The Armenian-controlled government in Karabakh, meanwhile, has jealously guarded its sovereignty and maintains its own informal blacklist of foreign would-be visitors it deems too solicitous of Baku’s demands.
Azerbaijan has become more assertive in trying to exercise its sovereignty over its territory. It has begun to complain more loudly about visits by Armenian officials to the territory, and has put up conspicuous border signs in territory that it again controls on the border with Armenia. Azerbaijan recently has tightened requirements for Armenian churchgoers to visit the Dadivank Monastery in Kelbajar, territory bordering Karabakh that Azerbaijan took back in last year’s war.
The Armenians of Karabakh, meanwhile, have been increasingly turning to Russia, which maintains a 2,000-strong peacekeeping force along the new line of control in the region. There is regular talk about Armenians of Karabakh getting Russian passports, under the reasoning that Russia would then be more inclined to step in if Azerbaijan tried to take control of the remaining parts of Karabakh.
The head of Karabakh’s national security council, Vitaliy Balasanyan, said “it wasn’t excluded” that Karabakh residents would soon get Russian passports. Babayan, also asked about the possibility, answered by noting that Russia recently liberalized its passport requirements and so “it’s easier to get Russian citizenship whether you live in Stepanakert, Gyumri, Tbilisi or Kazakhstan.”

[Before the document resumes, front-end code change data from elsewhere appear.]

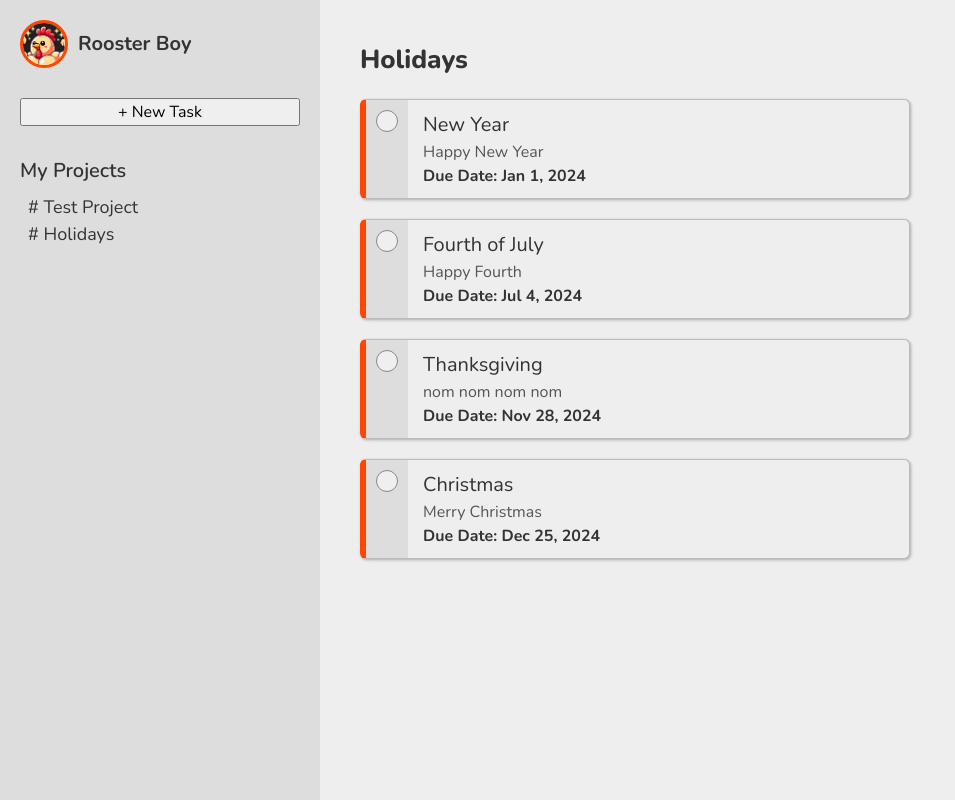
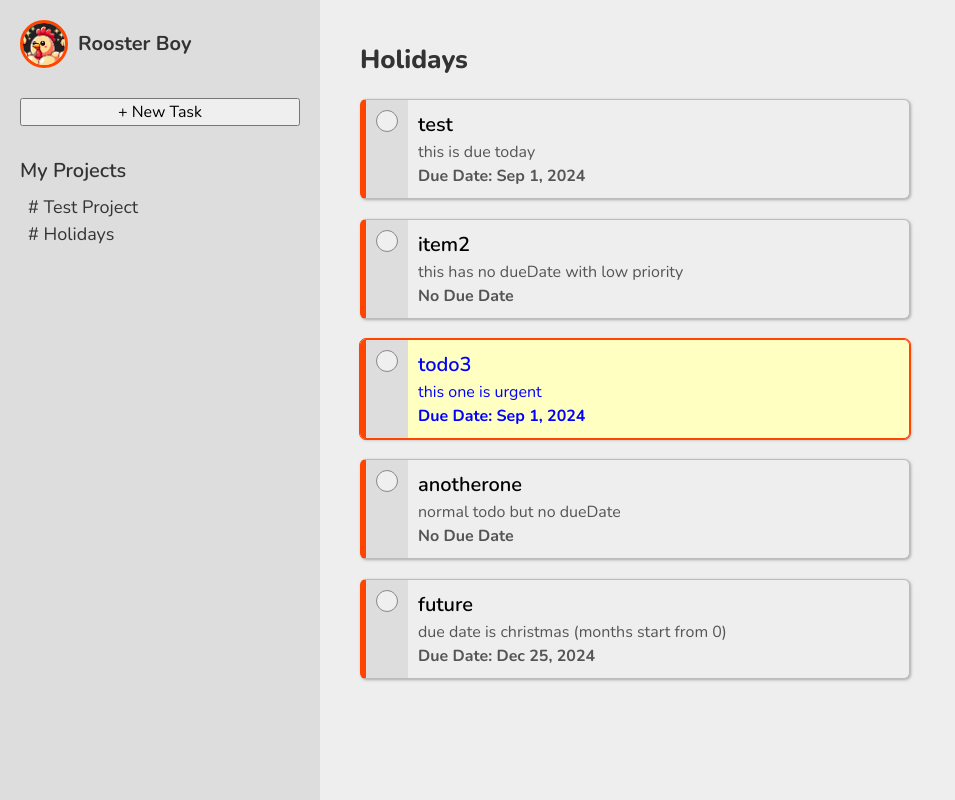
Before and after one commit to jprk8/todo-list, a website built with webpack: page src/template.html in a window 1280 px wide. Shown: the whole page, without its empty margins (0-955 px from the left). Built offline with nearby package versions, Linux system fonts and the light colour scheme.

Commit message:
Add different style for urgent Todo item

```diff
--- a/src/display-controller.js
+++ b/src/display-controller.js
@@ -20,15 +20,11 @@ function showProjectList(projects) {
 function showProject(project) {
     const container = document.querySelector('.main-container');
     for (const todo of project.todoArray) {
-        const todoCard = document.createElement('div');
-        todoCard.classList.add('todo-card');
-
         const todoTab = document.createElement('div');
         todoTab.classList.add('todo-tab');
         const completeBtn = document.createElement('button');
         completeBtn.classList.add('complete');
         todoTab.appendChild(completeBtn);
-        todoCard.appendChild(todoTab);
 
         const todoTitle = document.createElement('div');
         todoTitle.classList.add('todo-title');
@@ -38,14 +34,29 @@ function showProject(project) {
         todoNotes.textContent = todo.notes;
         const todoDate = document.createElement('div');
         todoDate.classList.add('todo-date');
-        const shortDate = format(todo.dueDate, 'MMM d, y');
-        todoDate.textContent = `Due Date: ${shortDate}`;
 
+        // handle items with no due date
+        if (todo.dueDate) {
+            const shortDate = format(todo.dueDate, 'MMM d, y');
+            todoDate.textContent = `Due Date: ${shortDate}`;
+        } else {
+            todoDate.textContent = 'No Due Date';
+        }
+
+        const todoCard = document.createElement('div');
         const todoMain = document.createElement('div');
-        todoMain.classList.add('todo-main');
+        // handle urgent cards
+        if (todo.priority === 0) {
+            todoCard.classList.add('todo-card-urgent');
+            todoMain.classList.add('todo-main-urgent');
+        } else {
+            todoCard.classList.add('todo-card');
+            todoMain.classList.add('todo-main');
+        }
         todoMain.appendChild(todoTitle);
         todoMain.appendChild(todoNotes);
         todoMain.appendChild(todoDate);
+        todoCard.appendChild(todoTab);
         todoCard.appendChild(todoMain);
         container.appendChild(todoCard);
     }
--- a/src/home.js
+++ /dev/null
@@ -1 +0,0 @@
-// Home page module to display Project Overview
--- a/src/index.js
+++ b/src/index.js
@@ -54,4 +54,4 @@ project2.listTodo();
 
 showProjectList(projects);
 showTitle(project2);
-showProject(project2);
+showProject(myProject);
--- a/src/style.css
+++ b/src/style.css
@@ -109,7 +109,8 @@ ul {
     gap: 20px;
 }
 
-.todo-card {
+.todo-card,
+.todo-card-urgent {
     width: 550px;
     background-color: #eee;
     border: 1px solid #bbb;
@@ -117,7 +118,12 @@ ul {
     border-radius: 6px;
     box-shadow: 1px 1px 3px darkgrey;
     display: flex;
-    gap: 10px;
+}
+
+.todo-card-urgent {
+    outline: 1px solid orangered;
+    border: 1px solid orangered;
+    border-left: 6px solid orangered;
 }
 
 .todo-tab {
@@ -125,17 +131,28 @@ ul {
     background-color: #ddd;
 }
 
-.todo-main {
-    padding: 10px 5px;
+.todo-main,
+.todo-main-urgent {
+    width: 100%;
+    padding: 10px;
+    border-top-right-radius: 6px;
+    border-bottom-right-radius: 6px;
+    color: #555;
+}
+
+.todo-main-urgent {
+    background-color: rgb(255, 255, 194);
+    color: blue;
 }
 
 .todo-title {
     font-size: 20px;
+    color: black;
+    font-weight: 600;
 }
 
-.todo-notes,
-.todo-dueDate {
-    color: #555;
+.todo-main-urgent .todo-title {
+    color: blue;
 }
 
 .todo-date {
```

Joshua Kucera is the Turkey/Caucasus editor at Eurasianet, and author of The Bug Pit.